Somewhere, 2007 light years away, the light from the Bethlehem star is still racing through the dark emptyness of space. If we could take a shortcut - a wormhole perhaps - and set up a really big telescope, we might see it. But we would not be able to see the emotion and the expectation in the hearts of the three astrologers winding their way to a small city they had probably never even heard about when they left home. Almost certainly the truth about the Bethlehem star is lost to science forever, though it may still be seen by small children.

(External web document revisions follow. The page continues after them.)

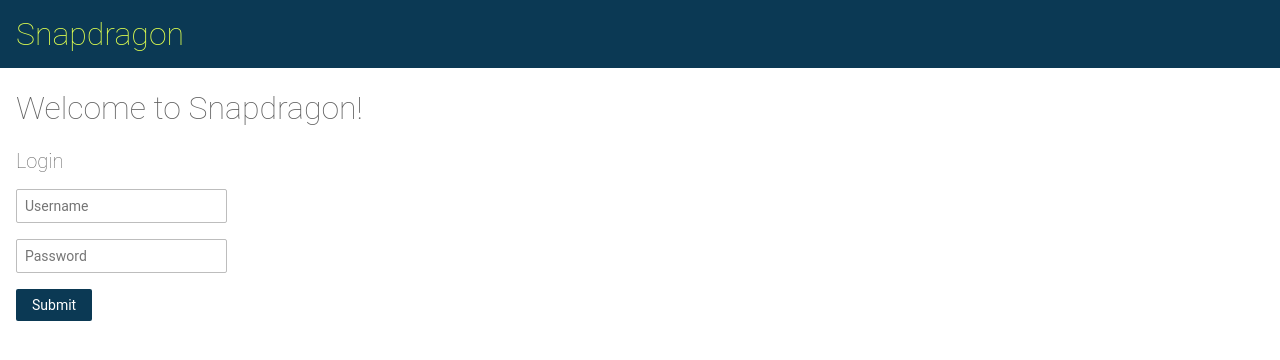
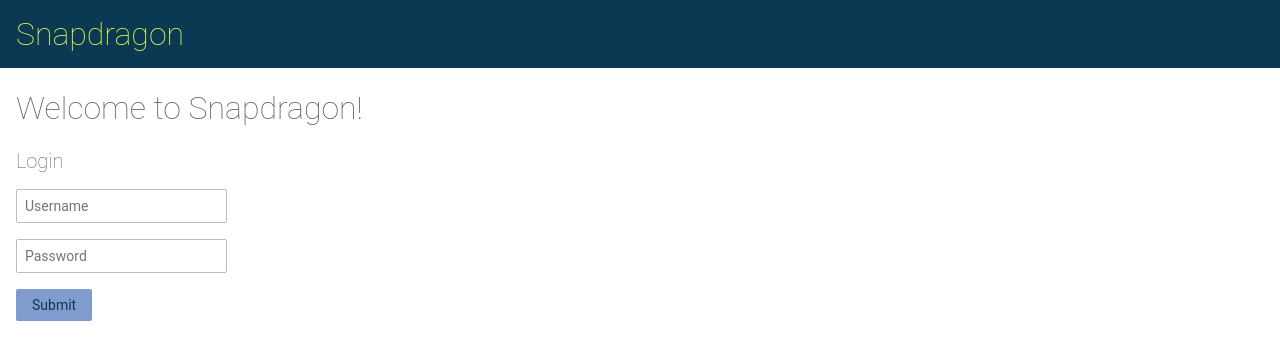
Before and after one commit to SarahKreutner/snapdragon, an Angular app: page / in a window 1280 px wide. Shown: the top 360 px of the page. Built offline with nearby package versions, Linux system fonts and the light colour scheme.

Commit message:
3 files modified

```diff
--- a/src/app/app.component.css
+++ b/src/app/app.component.css
@@ -13,6 +13,13 @@ p {
 app-top-bar {
   background-color:  rgba(11, 57, 84, 1);
 }
+div.container {
+  position: absolute;
+  right: 0;
+  left: 0;
+  bottom: 0;
+  top:68px;
+}
 
 
 
--- a/src/app/login/login.component.css
+++ b/src/app/login/login.component.css
@@ -7,5 +7,6 @@
 }
 
 button {
-  background-color: rgba(11, 57, 84, 1);
+  background-color: rgba(128, 155, 206, 1);
+  color: rgba(11, 57, 84, 1)
 }
--- a/src/app/top-bar/top-bar.component.css
+++ b/src/app/top-bar/top-bar.component.css
@@ -8,10 +8,10 @@
 }
 
 a > h1 {
-  color: rgba(224, 255, 79, 1)
+  color: rgba(224, 255, 79, 1);
 }
 app-top-bar {
-  background-color: rgba(128, 155, 206, 1) !important;
+  background-color: rgba(11, 57, 84, 1);
 }
 /*
 Copyright Google LLC. All Rights Reserved.
```
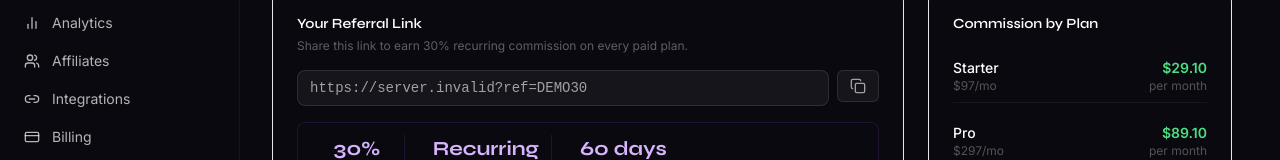
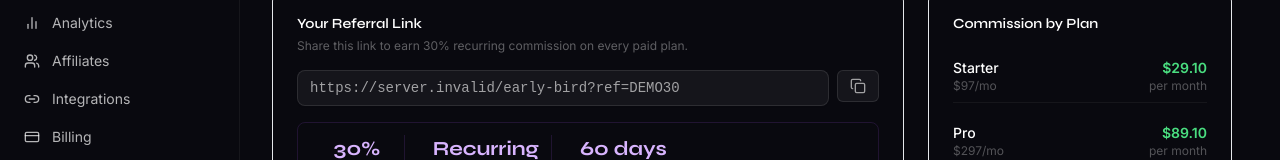
Before and after one commit to moecov-creator/webinarforge-ai, a Next.js app: page /dashboard/affiliates in a window 1280 px wide. Shown: the part 303-463 px from the top of the page. Built offline with nearby package versions, Linux system fonts and the light colour scheme; no server answers; sample sign-in values are in the browser's storage.

Commit message:
Update page.tsx

```diff
--- a/app/(dashboard)/dashboard/affiliates/page.tsx
+++ b/app/(dashboard)/dashboard/affiliates/page.tsx
@@ -330,7 +330,7 @@ function EmailSwipeCard({ email, affiliateLink }: {
 
 // ─── Main Page ────────────────────────────────────────────────────────────────
 export default function AffiliatesPage() {
-  const referralUrl = `${process.env.NEXT_PUBLIC_APP_URL ?? "https://webinarforge.ai"}?ref=${MOCK_AFFILIATE.referralCode}`
+  const referralUrl = `${process.env.NEXT_PUBLIC_APP_URL ?? "https://webinarforge.ai"}/early-bird?ref=${MOCK_AFFILIATE.referralCode}`
   const [linkCopied, setLinkCopied] = useState(false)
 
   const copyLink = () => {
```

Sticking with astrology, the previous 2000 years or so have been the age of the Pisces - fishes. Earth's axis is not constant, it moves very slowly, performing a circle in space every 26000 years or so. For instance the north star of today is not the same as the north star of the pyramid-building Egyptians. This precession of equinoxes, as it is called, makes it possible to name the various ages after a sign in the zodiak. Of course these signs are also somewhat randomly assigned names, varying from culture to culture. We have inherited ours from the Babylonians, largely, though the current names are of Greek origin. There is of course no scientific basis for any of this stuff. Even so, it is a funny coincidence that the age of the Fishes started around the same time as the new religion of christianity started to use a fish as their symbol.
Technically, the age of Pisces is already ended and the age of Aquarius has begun. Christianity is still going strong, though. It may be changing, but then again it always did. And while most of the previous 2000 years have been influenced by chistianity here in Europe, this is not true for most of the world.
No, the stars do not influence us that way, not any more than we foolishly let ourselves be influenced. Not all who follow a star are therefore wise men. But the stargazer who brought a gift of gold had his things right. All gold in the world comes from supernovae.
Actually, to the best of our knowledge, all things on earth heavier than hydrogen come from the stars that preceded ours. Generations of stars have shone and died before our own sun lit up in the cold dark cloud of swirling dust that became the solar system. Most stars stop at iron. Iron is the most stable of the elements, speaking in terms of energy. You can squeeze out more energy by fusing lighter elements or by cleaving heavier ones. But there's nothing to gain by changing iron. I'm not sure if this is why iron is regarded as poison for some magickal creatures, but I am pretty sure this is the reason why we have so much of it here and on all terrestrial (earth-like) planets. And thanks to all this iron, we also have a magnetic field that keeps away the solar wind and lots of charged cosmic rays that would otherwise kill off the fragile multicellular life, at least anything that puts its head above the water.
But gold and the other trans-iron elements are created by the incredible energy of the supernovae - stars that explode much faster than the speed of sound. The shockwave fuses atoms with no regard to energy lost or won, and spreads those all over the space between stars. Eventually the gold dust settles down on planets like ours, and influence our life and our love as the stars themselves never could.
In extremely local news, I bought home a few liters of yoghurt. In the current weather, it should stay edible for a while even without the fridge. Not that I actually think the power will even blink on new year's eve. I noticed that there was very little cookies left on the shelves, too.
Visit the Diary Farm for the older diaries I've put out to pasture.